People are stupid. We also know that. Several neighbours heard her cry for help. She had dementia and having had experience with that illness I know that sufferers try to get out of the house. Their mates tend to sleep with one eye open in case the patient makes a middle-of-the-night beeline for the door. Some put bells on the door handle. Others install sensitive security systems. In St. Joseph’s Hospital in Toronto they have painted murals over the elevators on the geriatric ward to disguise them and darned if it doesn’t work. So the 66 year old wandered outside and became disoriented. She screamed and literally clawed at a neighbour’s door but no one bothered to investigate.
Upon being told that a woman had been found frozen to death, one neighbour who admitted to ignoring the “yelling” said, “It’s too bad I wasn’t able to help her.” No, that’s not how it happened, Sir. It’s too bad you chose not to help her. You ignored the frantic voice and went back to your warm bed.
I believe that some people live in a little bubble of their own making where they think bad stuff will never happen in their lives and they don’t have an awareness of the impact their behavior has on others.
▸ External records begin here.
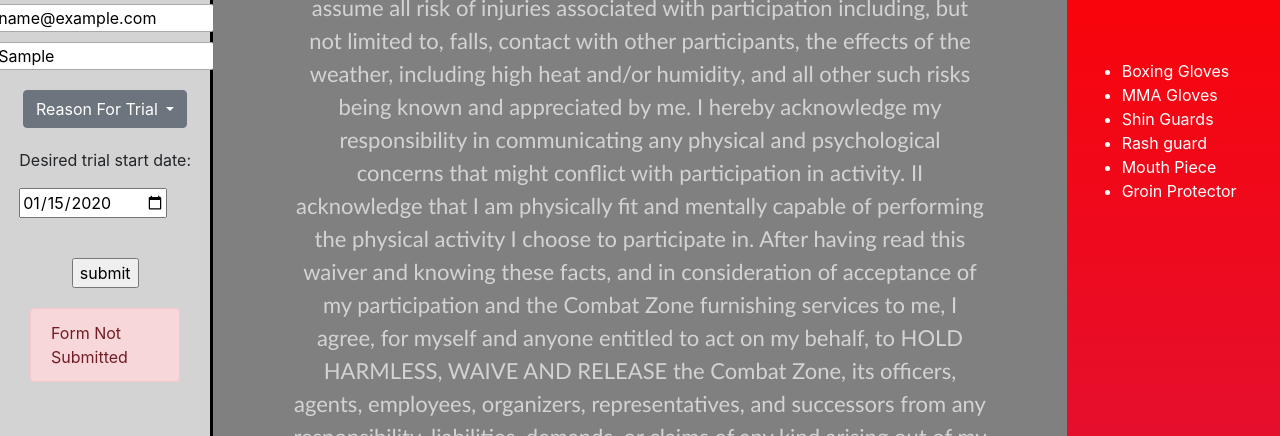
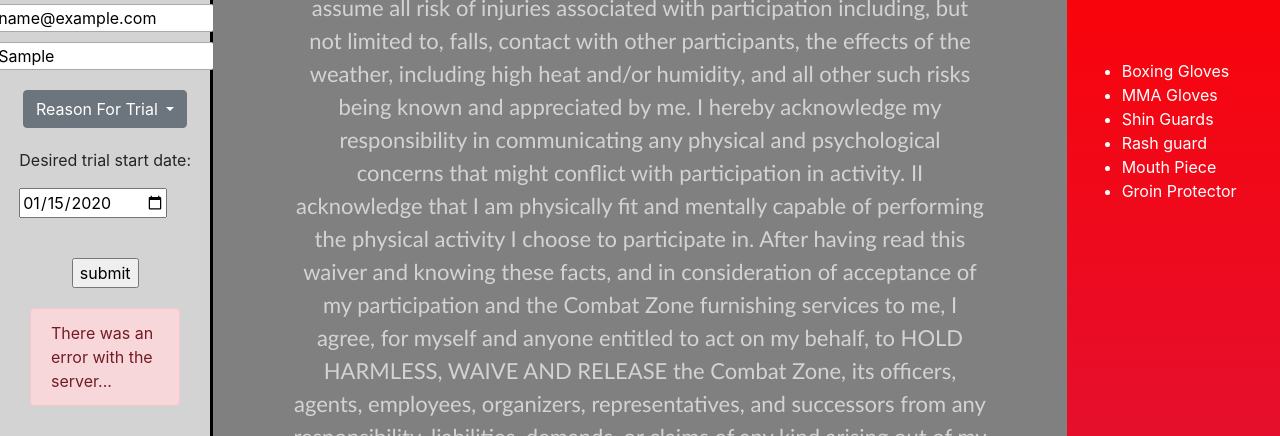
Before and after one commit to ryguy030286/Unit-3, a plain HTML site: page trial.html in a window 1280 px wide. Both pictures are taken after typing "Sample", "Sample", "name@example.com", "Sample", "2020-01-15" into the empty fields and a click on the input "submit". Shown: the part 364-800 px from the top of the page. Drawn offline with nearby package versions, Linux system fonts and the light colour scheme; files that its build step writes are made by us from their sources.

Commit message:
Latest update.

```diff
--- a/assets/js/app.js
+++ b/assets/js/app.js
@@ -76,7 +76,7 @@ function myAppOnload(e) {
                             }
                         })
                         .catch(function (err) {
-                            document.getElementById("form-failed").classList.remove("d-none");
+                            document.getElementById("form-server-error").classList.remove("d-none");
                             document.getElementById("form-success").classList.add("d-none");
                             console.log("Received error message from form website after submitting.");
                             console.error(err);
--- a/trial.html
+++ b/trial.html
@@ -113,12 +113,16 @@
             <!-- Form Alerts -->
             <div class="container form-alerts">
                 <div class="alert alert-success d-none" role="alert" id="form-success">
-                    Form Submitted
+                    Form Submitted Successfully!
                 </div>
                 <div class="alert alert-danger d-none" role="alert" id="form-failed">
-                    Form Not Submitted
+                    Please fill out all the fields!
+                </div>
+                <div class="alert alert-danger d-none" role="alert" id="form-server-error">
+                    There was an error with the server...
                 </div>
             </div>
+
 
         </div>
 
```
This ranges from talking in movie theatres to denting someone’s car and taking off to going back to bed without finding out why someone outside your house is yelling on the coldest morning of the year so far. I only hope the woman’s husband is able to forgive himself because he will surely wonder why he didn’t wake up when she went outside. I wish the law could charge every one of those neighbours who admit to hearing the woman and doing nothing anyway. But an absence of morals isn’t illegal, I suppose.